> **PROBLEM TO WORK ON**: Please reproduce the data exactly, excluding any pictures it contains.

——

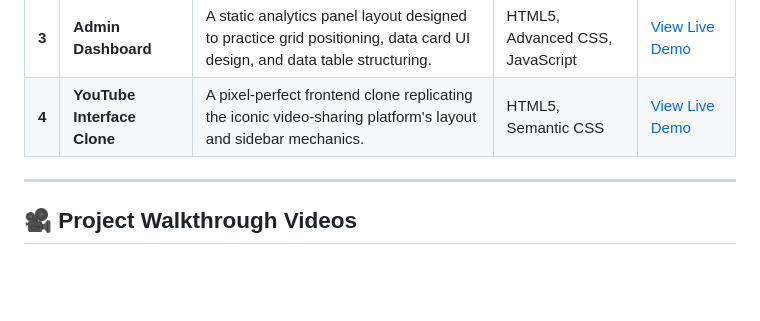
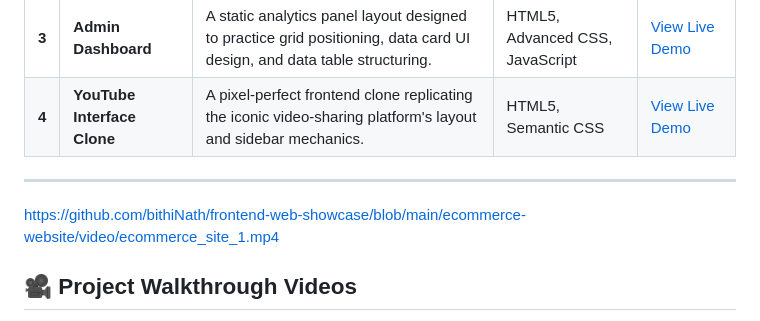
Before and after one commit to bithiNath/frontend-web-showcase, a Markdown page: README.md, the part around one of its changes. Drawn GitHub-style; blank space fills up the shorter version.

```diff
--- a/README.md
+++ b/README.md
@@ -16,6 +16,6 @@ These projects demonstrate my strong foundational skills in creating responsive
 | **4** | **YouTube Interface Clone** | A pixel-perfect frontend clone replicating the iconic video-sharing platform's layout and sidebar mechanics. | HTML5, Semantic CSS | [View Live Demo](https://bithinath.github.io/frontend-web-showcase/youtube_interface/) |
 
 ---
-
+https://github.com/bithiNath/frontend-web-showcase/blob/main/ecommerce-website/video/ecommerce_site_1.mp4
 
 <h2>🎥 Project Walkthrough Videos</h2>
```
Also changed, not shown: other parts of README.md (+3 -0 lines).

——

> **EXPECTED ANSWER**:
Before and after one commit to bithiNath/frontend-web-showcase, a Markdown page: README.md, the part around one of its changes. Drawn GitHub-style; blank space fills up the shorter version.

```diff
--- a/README.md
+++ b/README.md
@@ -16,6 +16,6 @@ These projects demonstrate my strong foundational skills in creating responsive
 | **4** | **YouTube Interface Clone** | A pixel-perfect frontend clone replicating the iconic video-sharing platform's layout and sidebar mechanics. | HTML5, Semantic CSS | [View Live Demo](https://bithinath.github.io/frontend-web-showcase/youtube_interface/) |
 
 ---
-
+https://github.com/bithiNath/frontend-web-showcase/blob/main/ecommerce-website/video/ecommerce_site_1.mp4
 
 <h2>🎥 Project Walkthrough Videos</h2>
```
Also changed, not shown: other parts of README.md (+3 -0 lines).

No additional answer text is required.